■ Prompt
Scan the entries below for the word "data". Copy out every line in which it occurs.

■ Source material
╔══

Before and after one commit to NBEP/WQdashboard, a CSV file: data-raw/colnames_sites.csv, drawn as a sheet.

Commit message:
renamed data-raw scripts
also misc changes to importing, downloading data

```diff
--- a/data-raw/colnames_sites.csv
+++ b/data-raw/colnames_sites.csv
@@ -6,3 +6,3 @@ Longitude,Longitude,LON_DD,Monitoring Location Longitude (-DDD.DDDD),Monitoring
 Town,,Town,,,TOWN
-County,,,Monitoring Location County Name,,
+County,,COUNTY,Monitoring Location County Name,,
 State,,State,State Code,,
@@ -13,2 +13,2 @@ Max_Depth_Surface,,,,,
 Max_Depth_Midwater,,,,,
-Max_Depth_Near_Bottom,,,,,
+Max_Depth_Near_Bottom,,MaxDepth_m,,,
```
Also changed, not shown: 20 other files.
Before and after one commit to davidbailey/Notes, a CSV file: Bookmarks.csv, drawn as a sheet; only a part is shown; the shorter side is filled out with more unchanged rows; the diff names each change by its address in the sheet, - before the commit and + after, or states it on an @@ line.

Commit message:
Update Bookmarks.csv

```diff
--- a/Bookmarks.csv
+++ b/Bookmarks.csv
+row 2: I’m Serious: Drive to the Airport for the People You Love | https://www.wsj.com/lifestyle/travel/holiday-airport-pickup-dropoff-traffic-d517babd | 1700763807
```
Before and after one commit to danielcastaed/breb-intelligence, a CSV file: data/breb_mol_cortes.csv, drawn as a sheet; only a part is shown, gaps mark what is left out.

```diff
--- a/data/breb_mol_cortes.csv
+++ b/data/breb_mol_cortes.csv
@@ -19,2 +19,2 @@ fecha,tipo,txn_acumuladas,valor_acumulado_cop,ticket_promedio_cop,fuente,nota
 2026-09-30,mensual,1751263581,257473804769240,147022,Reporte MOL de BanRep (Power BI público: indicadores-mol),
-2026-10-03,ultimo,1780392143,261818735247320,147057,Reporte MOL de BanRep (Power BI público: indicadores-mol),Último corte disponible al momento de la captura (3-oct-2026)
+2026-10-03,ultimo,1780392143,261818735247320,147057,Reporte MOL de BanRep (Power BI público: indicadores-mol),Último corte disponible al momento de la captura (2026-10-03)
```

╚══

■ Response for this exercise
Before and after one commit to NBEP/WQdashboard, a CSV file: data-raw/colnames_sites.csv, drawn as a sheet.
renamed data-raw scripts
also misc changes to importing, downloading data
--- a/data-raw/colnames_sites.csv
+++ b/data-raw/colnames_sites.csv
Before and after one commit to danielcastaed/breb-intelligence, a CSV file: data/breb_mol_cortes.csv, drawn as a sheet; only a part is shown, gaps mark what is left out.
--- a/data/breb_mol_cortes.csv
+++ b/data/breb_mol_cortes.csv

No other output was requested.